  • Our own fresh water supply stored low in the kayak lower the centre of gravidity and probably most of all in our outfit. That's why it is an advantage to refill as often as possible. A large bottle for the daily used stored on deck will counteract. Stored in the cockpit is best reachable by a tube. In this matter a drinking bag on the back is worse.
  • A leaning kayak is tiresome to paddle, as we know. A good behaviour is to check this out before we enter the kayak. Lifting the kayak in the lower side will move our stuff as little as needed despite we have loaded everything that it should not move sideway. We might have to open and check our belongings new position and secure it again.
  • A sprayskirt we have chosen and like but have a lope hanging down can be altered into either one more standing up or replaced with a diagonally strap. If we choose the latter alternative we must measure the length of the strap with the cover mounted. It should be firm but not tight. Ready straps are mostly made in two parts with a locker for adjustments. If the locker opens unintentionally it must be secured.
  • A towing line or a long line is very useful to different things and is part of the normal safety equipment together with pump and spare paddle. These are things that should be reachable from the cockpit. The line could be used as drying line for clothes or as painter at unknown tide.
  • A bright torch could attract extra attention even during daytime. A distress-signal rocket has better function if an accident happens, but should never be used elsewhere than in just an emergency situation.
  • Regardless what equipment we have chosen we must know and be able to handle all parts of it so we don't get surprised or stopped. A spray skirt with braces for example could just by being fixed to our body help us to free the cover from the cockpit just by pressing us out of it, but should unconditionally be tried out. A spray skirt with a loop demand that we all time mount it with the loop on the outside.
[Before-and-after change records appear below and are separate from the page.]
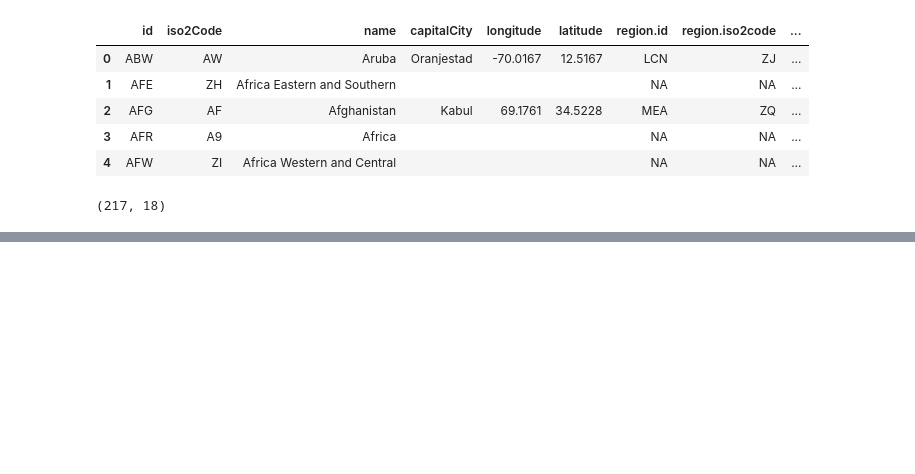
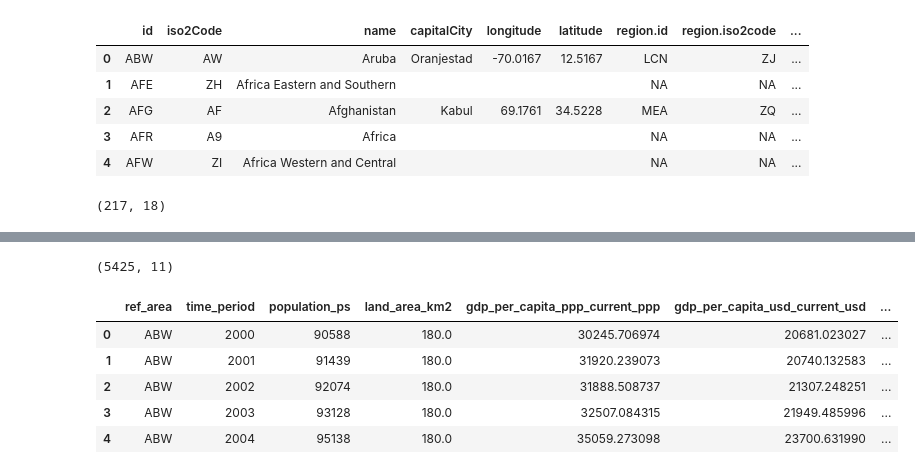
Before and after one commit to MatCGh/atlas_project, a Jupyter notebook: notebooks/data_cleaning.ipynb, the cells around one changed output, grey strips where cells are left out. Drawn from its saved outputs; the diff is of its cells as text; code cells hidden in the pictures; blank space fills up the shorter version.

```diff
--- a/notebooks/data_cleaning.ipynb
+++ b/notebooks/data_cleaning.ipynb
@@ -236,0 +295,34 @@ df_area[df_area['region.value']!= 'Aggregates'].shape
+# %%
+start_year = 2000
+end_year = 2024
+pagination_limit = 1000  # Limite de pagination pour les requêtes
+
+
+indicators = {
+    "population": "SP_POP_TOTL",
+    "land_area_km2": "AG_LND_TOTL_K2",
+    "gdp_per_capita_ppp_current": "NY_GDP_PCAP_PP_CD",
+    "gdp_per_capita_usd_current": "NY_GDP_PCAP_CD",
+    "life_expectancy": "SP_DYN_LE00_IN",
+    "co2_emissions_per_capita": "EN_GHG_CO2_PC_CE_AR5",
+    "pm2_5_exposure": "EN_ATM_PM25_MC_M3",
+    'urban_population_percentage': "SP_URB_TOTL_IN_ZS",
+    'health_expenditure_percentage_of_gdp': "SH_XPD_CHEX_GD_ZS",
+}
+
+KNOWN_EXTRA_AGGREGATES = ['FCS'] # FCS = Fragile and Conflict-Affected Situations
+# %%
+number_of_countries_expeted = 217
+
+df_area = pd.read_csv(Path('../data/external/area_data.csv'))
+df_countries = df_area[df_area['region.value']!= 'Aggregates']
+
+df_countries_id = df_countries[['id']]
+df_years= pd.DataFrame([k for k in range(start_year,end_year+1)],dtype=np.dtype("int64"))
+#print(df_countries_id)
+#print(df_years)
+df_all_indicators = df_countries_id.merge(df_years, how='cross')
+print(df_all_indicators)
+df_all_indicators.shape
+df_all_indicators.columns
+df_all_indicators = df_all_indicators.rename(columns={'id' : 'REF_AREA', 0 : 'TIME_PERIOD',})
@@ -236,0 +444,19 @@ df_area[df_area['region.value']!= 'Aggregates'].shape
+# %%
+df_all_indicators.shape
+# %% [output]
+(5425, 11)
+# %%
+
+# Supprime les espaces aux extrémités, remplace les espaces internes par _, passe en minuscules
+df_all_indicators.columns = [x.lower() for x in df_all_indicators.columns]
+
+# Removing a "km_2" because of csv name : "land_area_km2_2000-2024_raw"
+df_all_indicators = df_all_indicators.rename(columns={'land_area_km2_km2' : 'land_area_km2'})
+df_all_indicators.head()
+# %% [output]
+|  | ref_area | time_period | population_ps | land_area_km2 | gdp_per_capita_ppp_current_ppp | gdp_per_capita_usd_current_usd | ... |
+| 0 | ABW | 2000 | 90588 | 180.0 | 30245.706974 | 20681.023027 | ... |
+| 1 | ABW | 2001 | 91439 | 180.0 | 31920.239073 | 20740.132583 | ... |
+| 2 | ABW | 2002 | 92074 | 180.0 | 31888.508737 | 21307.248251 | ... |
+| 3 | ABW | 2003 | 93128 | 180.0 | 32507.084315 | 21949.485996 | ... |
+| 4 | ABW | 2004 | 95138 | 180.0 | 35059.273098 | 23700.631990 | ... |
```
Also changed, not shown: parts of 7 cells of this notebook, 2 other files.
Dare we count on doing right all time? Practised manipulations change in respect of changing our outfit to maintain our safety.

As understood it is all the time our skill and knowledge about our outfit that is conclusive. We all hope to avoid using it, but must all the time be prepared. Let us never be off our guard.

Jim Danielsson tells us following in our page "About HBB":

  • Several paddlers have aborted their attempts when overwhelmed by harder weather condition than expected and to avoid falling outside their own abilities. Their wise decisions have been well grounded. Some have started out alone only to learn that they cannot cope with solitude over such a long spell of time.

further more:

  • Regardless of which mode of transport is chosen, every paddler should of course take pride in staying within their own safety zones. Any paddler who completes the tour will get to know own real qualities and will for ever be rewarded by a unique experience, an experience earned by using own muscle-power while travelling as an humble guest in the vast kingdom of sea and nature.

The quotation below from the page Rules could not be emphasized enough: